Research output: Contribution to journalArticlepeer-review


PLGA nanoparticles are among the most studied polymer nanoformulations for several drugs against different kinds of malignant diseases, thanks to their in vivo stability and tumor localization exploiting the well-documented "enhanced permeation and retention" (EPR) effect. In this paper, we have developed uniform curcumin-bearing PLGA nanoparticles by a single-emulsion process, which exhibited a curcumin release following a Fickian-law diffusion over 10 days in vitro.
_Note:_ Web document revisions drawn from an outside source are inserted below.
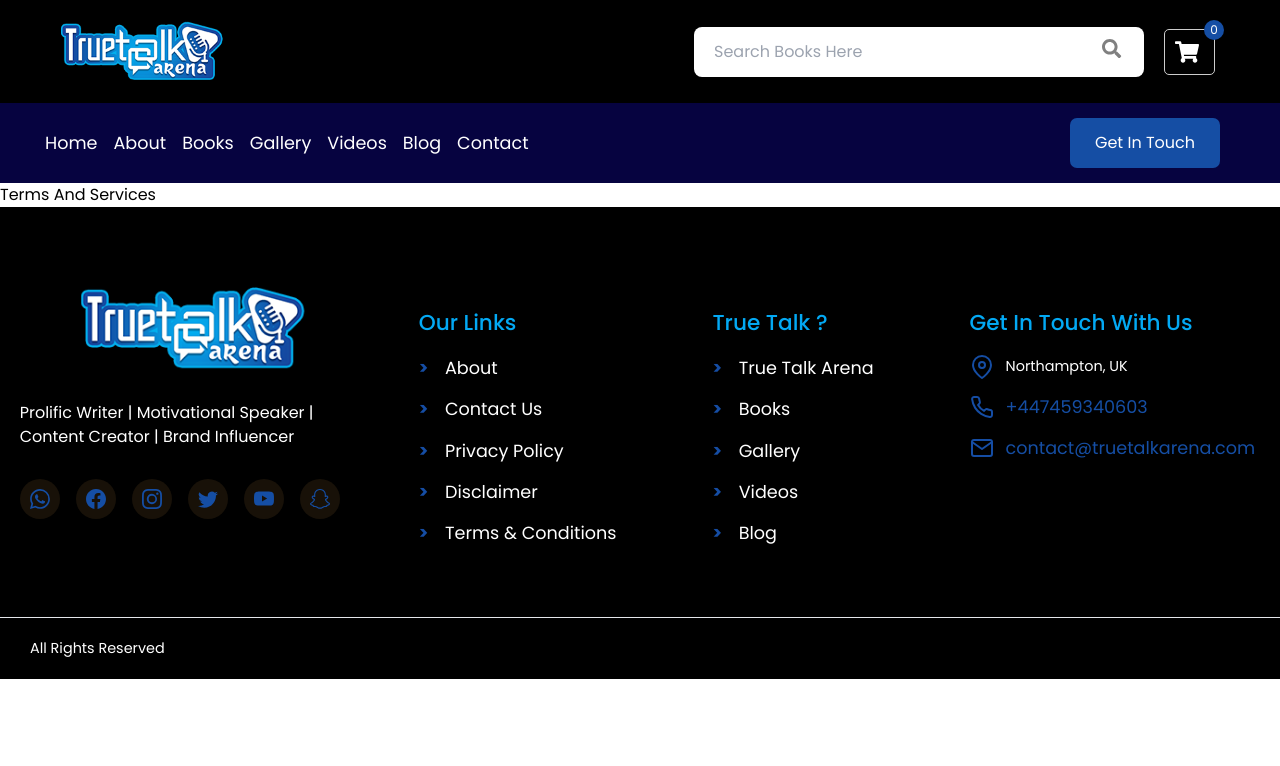
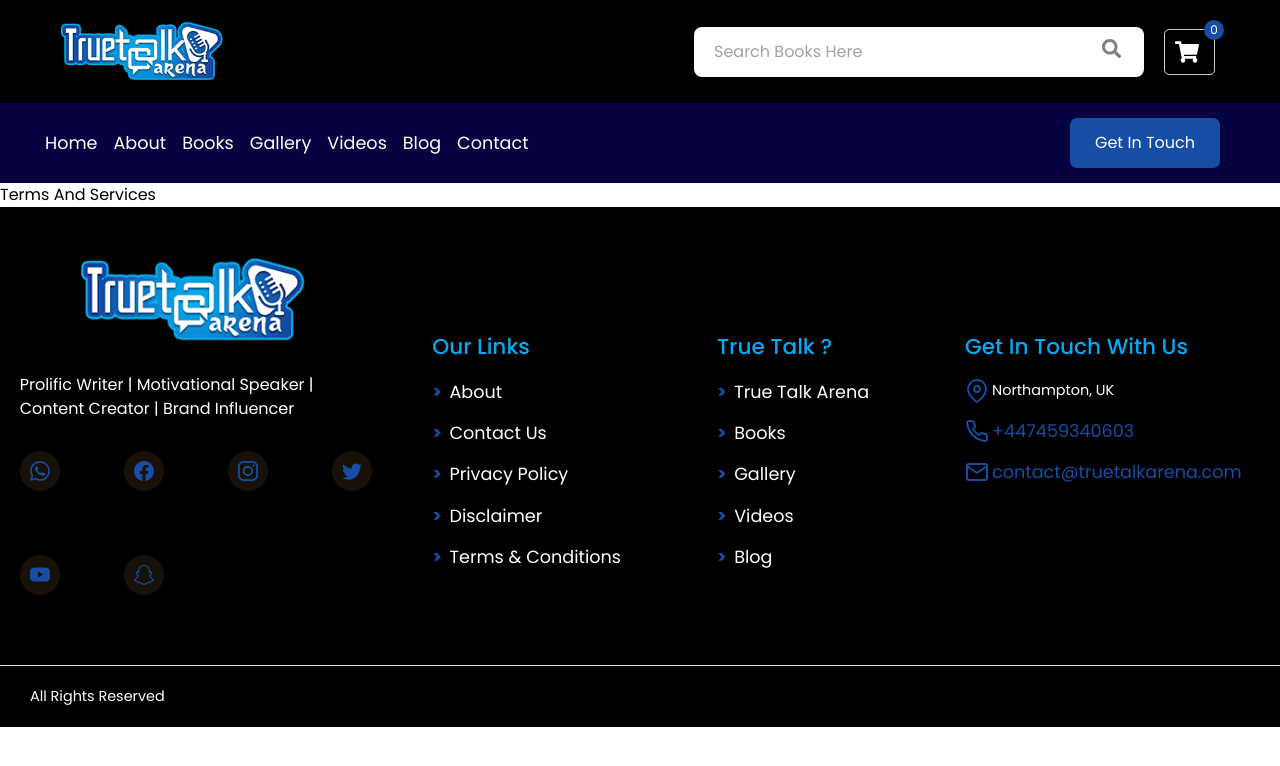
Before and after one commit to xploytt/truetalk, a React (Create React App) app: page /terms-and-service in a window 1280 px wide. Shown: the top 766 px of the page. Built offline with nearby package versions, Linux system fonts and the light colour scheme.

Commit message:
changed all my @apply syntax to standard scss/css syntax

```diff
--- a/src/styles/footer.scss
+++ b/src/styles/footer.scss
@@ -1,23 +1,240 @@
+// #socials {
+//     li {
+//         a {
+//             background-color: #181108;
+//             border-radius: 50%;
+//             transition: background-color 0.3s ease;
+//             @apply w-[40px] h-[40px] block;
+
+//             &:hover {
+//                 background-color: #154ea4;
+//                 svg {
+//                     fill: white;
+//                 }
+//             }
+
+//             svg {
+//                 fill: #154ea4;
+//                 translate: 0 50%;
+//                 transition: fill 0.3s ease;
+//                 @apply w-[50%] h-[50%] mx-auto;
+//             }
+//         }
+//     }
+// }
+
+// footer {
+//     nav {
+//         h4 {
+//             @apply text-[#03a9f4] font-[500];
+//         }
+
+//         #webLinks,
+//         #webResourceLinks,
+//         #footer-contact > ul > li {
+//             font-size: .9rem;
+
+//             .footer-entity {
+//                 @apply text-[#154da4] font-[700];
+//             }
+
+//             a {
+//                 transition: color 0.3s ease;
+//                 &:hover {
+//                     @apply text-[#154ea4];
+//                 }
+//             }
+//         }
+
+//         #webLinks a,
+//         #webResourceLinks a,
+//         #footer-contact li {
+//             margin-top: 15px;
+//         }
+//     }
+
+//     #footer-contact {
+//         ul {
+//             .contact-list {
+//                 @apply flex items-center;
+
+//                 svg {
+//                     @apply text-[1.5rem];
+//                 }
+
+//                 a {
+//                     @apply text-[#154ea4];
+
+//                     &:hover {
+//                         @apply text-[#e58c23];
+//                     }
+//                 }
+//             }
+//         }
+//     }
+
+//     #footer-bottom {
+//         @apply mt-[70px];
+//         small {
+//             @apply py-[20px] px-[30px] block text-[.9rem];
+//         }
+//     }
+// }
+
+// @media (min-width:350px) {
+//     footer {
+//         nav {
+//             #webLinks a,
+//             #webResourceLinks a,
+//             #footer-contact li {
+//                 .footer-entity {
+//                     @apply mr-2;
+//                 }
+//             }
+//         }
+//     }
+// }
+
+// @media (min-width:380px) {
+//     footer {
+//         nav {
+//             #webLinks a,
+//             #webResourceLinks a,
+//             #footer-contact li {
+//                 .footer-entity {
+//                     @apply mr-3;
+//                 }
+//             }
+//         }
+//     }
+// }
+
+// @media (min-width:450px) {
+//     footer {
+//         nav > div:first-child {
+//             @apply gap-[4rem];
+//         }
+
+//         nav {
+//             h4 {
+//                 @apply text-[1.2rem];
+//             }
+
+//             a {
+//                 @apply text-[1rem];
+//             }
+
+//             #webLinks a,
+//             #webResourceLinks a,
+//             #footer-contact li {
+//                 .footer-entity {
+//                     @apply mr-3;
+//                 }
+//             }
+//         }
+//     }
+// }
+
+// @media (min-width:520px) {
+//     footer {
+//         nav > div:first-child {
+//             @apply gap-[7rem];
+//         }
+//     }
+// }
+
+// @media (min-width:700px) {
+//     footer {
+//         nav > div:first-child {
+//             @apply gap-[12rem];
+//         }
+//     }
+// }
+
+// @media (min-width:820px) {
+//     footer {
+//         nav {
+//             @apply flex items-baseline justify-center;
+//         }
+//         nav,
+//         nav > div:first-child {
+//             @apply gap-[6rem];
+//         }
+//     }
+// }
+
+// @media (max-width:820px) {
+//     footer {
+//         #footer-contact {
+//             @apply mt-10;
+//         }
+
+//         #footer-bottom {
+//             @apply text-center;
+//         }
+//     }
+// }
+
+// @media (max-width:1200px) {
+//     #footer-bottom {
+//         @apply text-center;
+//     }
+// }
+
+// @media (min-width:1200px) {
+//     footer > div:first-child {
+//         @apply flex items-center max-w-[1300px] mx-auto;
+
+//         #who-am-i {
+//             @apply text-left;
+//         }
+
+//         #socials {
+//             @apply w-[90%] justify-start gap-4;
+//         }
+//     }
+
+//     #footer-logo-socials {
+//         @apply w-[40%];
+//     }
+
+//     footer {
+//         nav {
+//             h4 {
+//                 @apply text-[1.35rem];
+//             }
+//             a {
+//                 @apply text-[1.1rem];
+//             }
+//         }
+//     }
+// }
+
+
+
+
+
 #socials {
   li {
       a {
           background-color: #181108;
           border-radius: 50%;
           transition: background-color 0.3s ease;
-            @apply w-[40px] h-[40px] block;
+          width: 40px;
+          height: 40px;
+          display: block;
 
           &:hover {
               background-color: #154ea4;
-                svg {
-                    fill: white;
-                }
           }
 
           svg {
               fill: #154ea4;
-                translate: 0 50%;
+              transform: translateY(50%);
               transition: fill 0.3s ease;
-                @apply w-[50%] h-[50%] mx-auto;
+              width: 50%;
+              height: 50%;
+              margin: 0 auto;
           }
       }
   }
@@ -26,22 +243,25 @@
 footer {
   nav {
       h4 {
-            @apply text-[#03a9f4] font-[500];
+          color: #03a9f4;
+          font-weight: 500;
       }
 
       #webLinks,
       #webResourceLinks,
       #footer-contact > ul > li {
-            font-size: .9rem;
+          font-size: 0.9rem;
 
           .footer-entity {
-                @apply text-[#154da4] font-[700];
+              color: #154da4;
+              font-weight: 700;
           }
 
           a {
               transition: color 0.3s ease;
+
               &:hover {
-                    @apply text-[#154ea4];
+                  color: #154ea4;
               }
           }
       }
@@ -56,17 +276,18 @@ footer {
   #footer-contact {
       ul {
           .contact-list {
-                @apply flex items-center;
+              display: flex;
+              align-items: center;
 
               svg {
-                    @apply text-[1.5rem];
+                  font-size: 1.5rem;
               }
 
               a {
-                    @apply text-[#154ea4];
+                  color: #154ea4;
 
                   &:hover {
-                        @apply text-[#e58c23];
+                      color: #e58c23;
                   }
               }
           }
@@ -74,137 +295,148 @@ footer {
   }
 
   #footer-bottom {
-        @apply mt-[70px];
+      margin-top: 70px;
+
       small {
-            @apply py-[20px] px-[30px] block text-[.9rem];
+          padding: 20px;
+          padding-left: 30px;
+          display: block;
+          font-size: 0.9rem;
       }
   }
 }
 
-@media (min-width:350px) {
+@media (min-width: 350px) {
   footer {
       nav {
           #webLinks a,
           #webResourceLinks a,
           #footer-contact li {
               .footer-entity {
-                    @apply mr-2;
+                  margin-right: 2px;
               }
           }
       }
   }
 }
 
-@media (min-width:380px) {
+@media (min-width: 380px) {
   footer {
       nav {
           #webLinks a,
           #webResourceLinks a,
           #footer-contact li {
               .footer-entity {
-                    @apply mr-3;
+                  margin-right: 3px;
               }
           }
       }
   }
 }
 
-@media (min-width:450px) {
+@media (min-width: 450px) {
   footer {
       nav > div:first-child {
-            @apply gap-[4rem];
+          gap: 4rem;
       }
 
       nav {
           h4 {
-                @apply text-[1.2rem];
+              font-size: 1.2rem;
           }
 
           a {
-                @apply text-[1rem];
+              font-size: 1rem;
           }
 
           #webLinks a,
           #webResourceLinks a,
           #footer-contact li {
               .footer-entity {
-                    @apply mr-3;
+                  margin-right: 3px;
               }
           }
       }
   }
 }
 
-@media (min-width:520px) {
+@media (min-width: 520px) {
   footer {
       nav > div:first-child {
-            @apply gap-[7rem];
+          gap: 7rem;
       }
   }
 }
 
-@media (min-width:700px) {
+@media (min-width: 700px) {
   footer {
       nav > div:first-child {
-            @apply gap-[12rem];
+          gap: 12rem;
       }
   }
 }
 
-@media (min-width:820px) {
+@media (min-width: 820px) {
   footer {
       nav {
-            @apply flex items-baseline justify-center;
+          display: flex;
+          align-items: baseline;
+          justify-content: center;
       }
       nav,
       nav > div:first-child {
-            @apply gap-[6rem];
+          gap: 6rem;
       }
   }
 }
 
-@media (max-width:820px) {
+@media (max-width: 820px) {
   footer {
       #footer-contact {
-            @apply mt-10;
+          margin-top: 10px;
       }
 
       #footer-bottom {
-            @apply text-center;
+          text-align: center;
       }
   }
 }
 
-@media (max-width:1200px) {
+@media (max-width: 1200px) {
   #footer-bottom {
-        @apply text-center;
+      text-align: center;
   }
 }
 
-@media (min-width:1200px) {
+@media (min-width: 1200px) {
   footer > div:first-child {
-        @apply flex items-center max-w-[1300px] mx-auto;
+      display: flex;
+      align-items: center;
+      max-width: 1300px;
+      margin: 0 auto;
 
       #who-am-i {
-            @apply text-left;
+          text-align: left;
       }
 
       #socials {
-            @apply w-[90%] justify-start gap-4;
+          width: 90%;
+          justify-content: flex-start;
+          gap: 4rem;
       }
   }
 
   #footer-logo-socials {
-        @apply w-[40%];
+      width: 40%;
   }
 
   footer {
       nav {
           h4 {
-                @apply text-[1.35rem];
+              font-size: 1.35rem;
           }
           a {
-                @apply text-[1.1rem];
+              font-size: 1.1rem;
           }
       }
   }
--- a/src/styles/index.scss
+++ b/src/styles/index.scss
@@ -582,10 +582,6 @@ video {
   display: none;
 }
 
-.h-\[100vh\] {
-  height: 100vh;
-}
-
 .h-\[40px\] {
   height: 40px;
 }
--- a/src/styles/mobile_nav.scss
+++ b/src/styles/mobile_nav.scss
@@ -1,6 +1,9 @@
 header {
     #mobile-nav {
-      @apply fixed h-[100vh] top-0 z-20;
+        position: fixed;
+        height: 100vh;
+        top: 0;
+        z-index: 20;
         transition: transform 500ms ease-in-out;
         transform: translateX(-100%);
         opacity: 0.95;
@@ -20,13 +23,18 @@ header {
             a {
                 svg {
                     color: #154ea4;
-            // @apply orange-text-hover;
+                    // @extend .orange-text-hover;
+                    transition: color 0.4s ease;
+
+                    &:hover {
+                        color: #154ea4;
+                    }
                 }
             }
         }
 
         @media (min-width: 1000px) {
-        @apply hidden;
+            display: none;
         }
     }
 
```
Also changed, not shown: src/styles/header.scss (+144 -14 lines). Lines whose indentation alone changed are shown as unchanged.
PLGA nanoparticles were about 120 nm in size, as determined by dynamic light scattering, with a surface negative charge of -30 mV. The loading ratio of encapsulated drug in our PLGA nanoformulation was 8 wt%. PLGA encapsulation provided efficient protection of curcumin from environment, as determined by fluorescence emission experiments. Next, we have investigated the possibility to study the intracellular degradation of nanoparticles associated with a specific G2/M blocking effect on MCF7 breast cancer cells caused by curcumin release in the cytoplasm, which provided direct evidence on the mechanism of action of our nanocomplex. This study was carried out using Annexin V-based cell death analysis, MTT assessment of proliferation, flow cytometry, and confocal laser scanning microscopy. PLGA nanoparticles proved to be completely safe, suggesting a potential utilization of this nanocomplex to improve the intrinsically poor bioavailability of curcumin for the treatment of severe malignant breast cancer.

Original languageEnglish
Pages (from-to)672-682
Number of pages11
Issue number3
Publication statusPublished - Mar 11 2013

ASJC Scopus subject areas

  • Bioengineering
  • Materials Chemistry
  • Polymers and Plastics
  • Biomaterials


Dive into the research topics of 'Intracellular drug release from curcumin-loaded PLGA nanoparticles induces G2/M block in breast cancer cells'. Together they form a unique fingerprint.

Cite this